**Exercise details**
A verbatim copy of the listing is needed; pictures are to be left out.

START Data for analysis

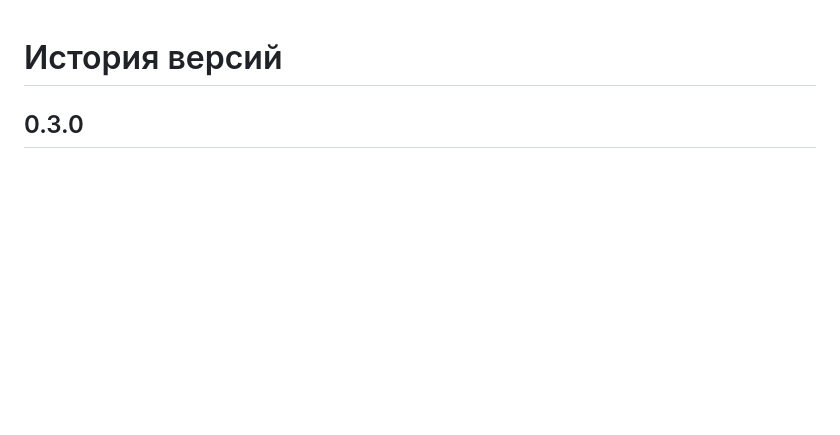
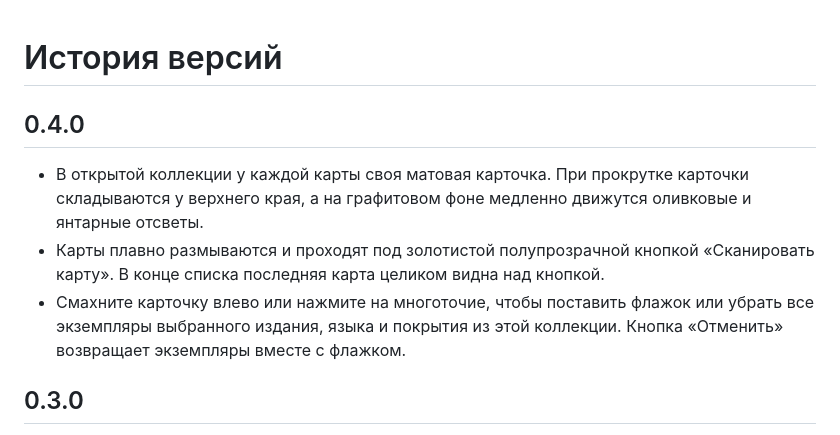
Before and after one commit to Hecatoncheir/kartoved, a Markdown page: CHANGELOG.md, the part around the change. Drawn GitHub-style; blank space fills up the shorter version.

```diff
--- a/CHANGELOG.md
+++ b/CHANGELOG.md
@@ -1,4 +1,10 @@
 # История версий
+
+## 0.4.0
+
+- В открытой коллекции у каждой карты своя матовая карточка. При прокрутке карточки складываются у верхнего края, а на графитовом фоне медленно движутся оливковые и янтарные отсветы.
+- Карты плавно размываются и проходят под золотистой полупрозрачной кнопкой «Сканировать карту». В конце списка последняя карта целиком видна над кнопкой.
+- Смахните карточку влево или нажмите на многоточие, чтобы поставить флажок или убрать все экземпляры выбранного издания, языка и покрытия из этой коллекции. Кнопка «Отменить» возвращает экземпляры вместе с флажком.
 
 ## 0.3.0
 
```
Also changed, not shown: README.md (+4 -1 lines), docs/README.md (+9 -2 lines), docs/collection.png, 10 other files.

END Data for analysis

**Answer space**
Before and after one commit to Hecatoncheir/kartoved, a Markdown page: CHANGELOG.md, the part around the change. Drawn GitHub-style; blank space fills up the shorter version.

```diff
--- a/CHANGELOG.md
+++ b/CHANGELOG.md
@@ -1,4 +1,10 @@
 # История версий
+
+## 0.4.0
+
+- В открытой коллекции у каждой карты своя матовая карточка. При прокрутке карточки складываются у верхнего края, а на графитовом фоне медленно движутся оливковые и янтарные отсветы.
+- Карты плавно размываются и проходят под золотистой полупрозрачной кнопкой «Сканировать карту». В конце списка последняя карта целиком видна над кнопкой.
+- Смахните карточку влево или нажмите на многоточие, чтобы поставить флажок или убрать все экземпляры выбранного издания, языка и покрытия из этой коллекции. Кнопка «Отменить» возвращает экземпляры вместе с флажком.
 
 ## 0.3.0
 
```
Also changed, not shown: README.md (+4 -1 lines), docs/README.md (+9 -2 lines), docs/collection.png, 10 other files.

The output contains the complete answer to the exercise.